ENTRIES SHOWN -

============

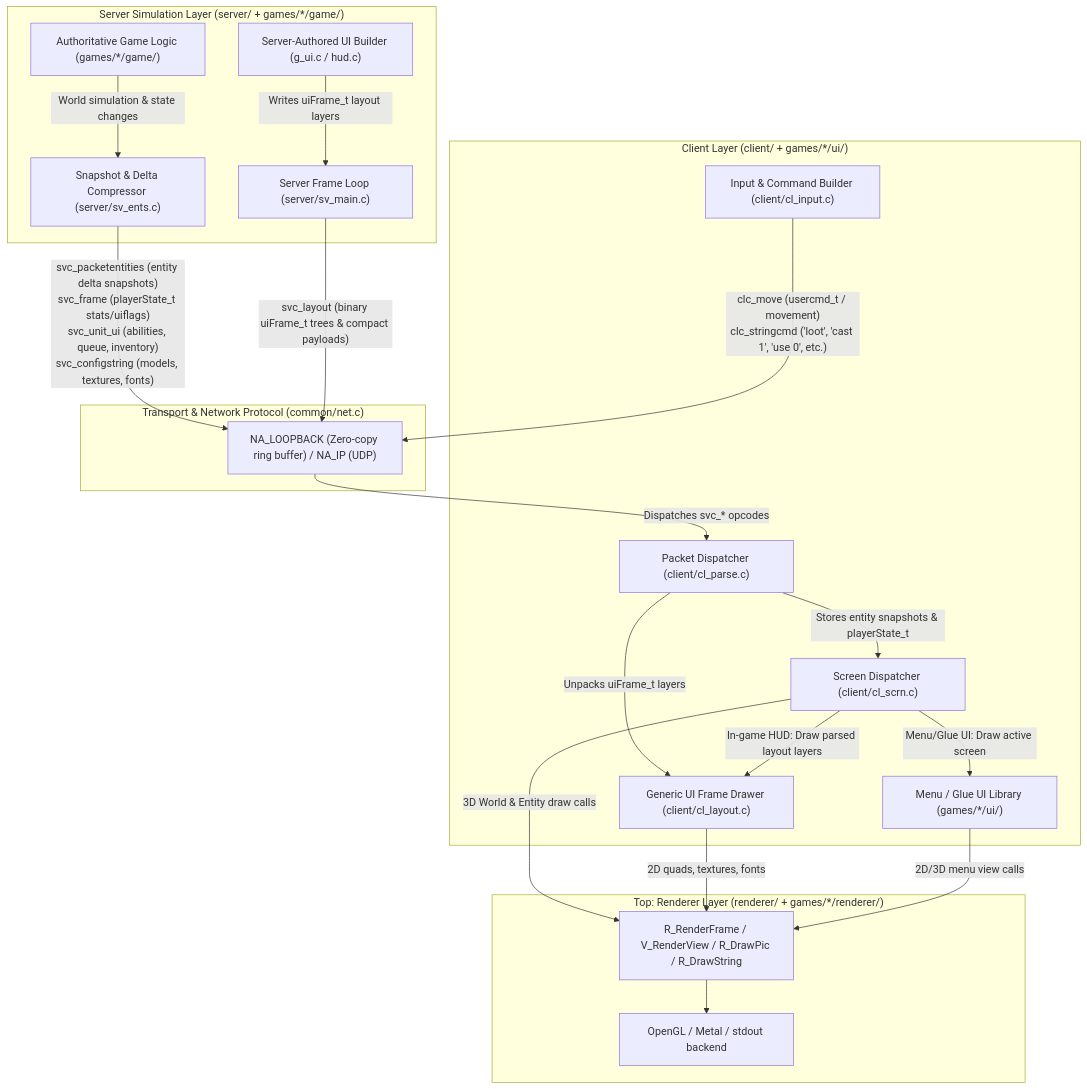
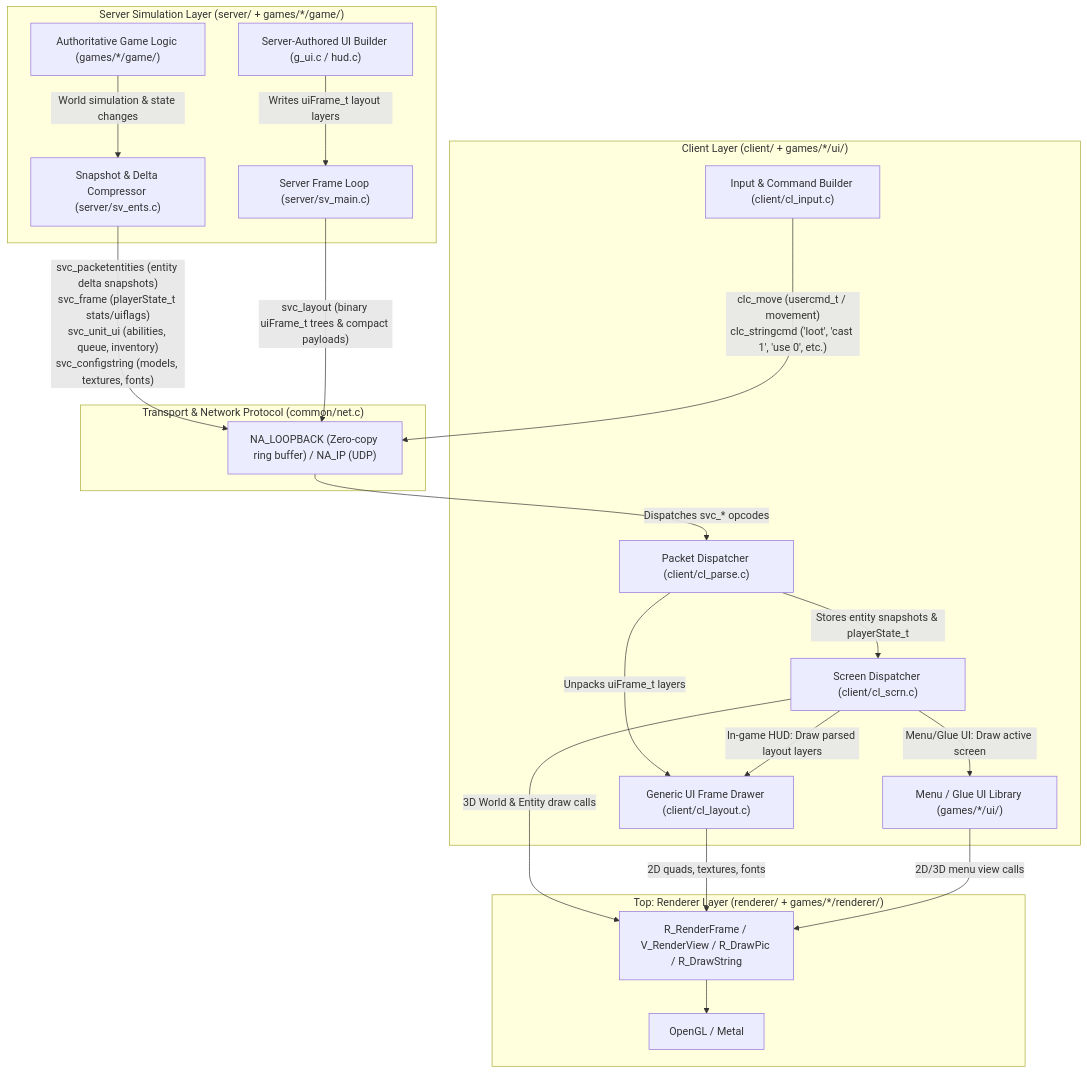
One commit to corepunch/open-realm changed the first of 3 diagrams in ARCHITECTURE.md. Above: the diagram before and after it, drawn with Mermaid. The commit also changed 25 other files, not shown here.

````diff
--- a/ARCHITECTURE.md
+++ b/ARCHITECTURE.md
@@ -11,44 +11,44 @@
 ```mermaid
 flowchart TB
     subgraph RendererLayer["Top: Renderer Layer (renderer/ + games/*/renderer/)"]
         R_Main["R_RenderFrame / V_RenderView / R_DrawPic / R_DrawString"]
-        R_Backends["OpenGL / Metal / stdout backend"]
+        R_Backends["OpenGL / Metal"]
     end
 
     subgraph ClientPresentation["Client Layer (client/ + games/*/ui/)"]
         SCR["Screen Dispatcher (client/cl_scrn.c)"]
         CL_Layout["Generic UI Frame Drawer (client/cl_layout.c)"]
         UI_Lib["Menu / Glue UI Library (games/*/ui/)"]
         CL_Parse["Packet Dispatcher (client/cl_parse.c)"]
         CL_Input["Input & Command Builder (client/cl_input.c)"]
     end
 
     subgraph NetworkLayer["Transport & Network Protocol (common/net.c)"]
         Loopback["NA_LOOPBACK (Zero-copy ring buffer) / NA_IP (UDP)"]
     end
 
     subgraph ServerLayer["Server Simulation Layer (server/ + games/*/game/)"]
         SV_Main["Server Frame Loop (server/sv_main.c)"]
         SV_Ents["Snapshot & Delta Compressor (server/sv_ents.c)"]
         G_Game["Authoritative Game Logic (games/*/game/)"]
         G_UI["Server-Authored UI Builder (g_ui.c / hud.c)"]
     end
 
     %% Communication channels
     G_Game -->|"World simulation & state changes"| SV_Ents
     G_UI -->|"Writes uiFrame_t layout layers"| SV_Main
     SV_Ents -->|"svc_packetentities (entity delta snapshots)\nsvc_frame (playerState_t stats/uiflags)\nsvc_unit_ui (abilities, queue, inventory)\nsvc_configstring (models, textures, fonts)"| Loopback
     SV_Main -->|"svc_layout (binary uiFrame_t trees & compact payloads)"| Loopback
 
     Loopback -->|"Dispatches svc_* opcodes"| CL_Parse
     CL_Parse -->|"Stores entity snapshots & playerState_t"| SCR
     CL_Parse -->|"Unpacks uiFrame_t layers"| CL_Layout
     CL_Input -->|"clc_move (usercmd_t / movement)\nclc_stringcmd ('loot', 'cast 1', 'use 0', etc.)"| Loopback
 
     SCR -->|"In-game HUD: Draw parsed layout layers"| CL_Layout
     SCR -->|"Menu/Glue UI: Draw active screen"| UI_Lib
     SCR -->|"3D World & Entity draw calls"| R_Main
     CL_Layout -->|"2D quads, textures, fonts"| R_Main
     UI_Lib -->|"2D/3D menu view calls"| R_Main
     R_Main --> R_Backends
 ```
````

============

TASK REQUIREMENTS - Determine the number of lines in the records that include the string "fonts", and respond with that number only.

REPLY - 2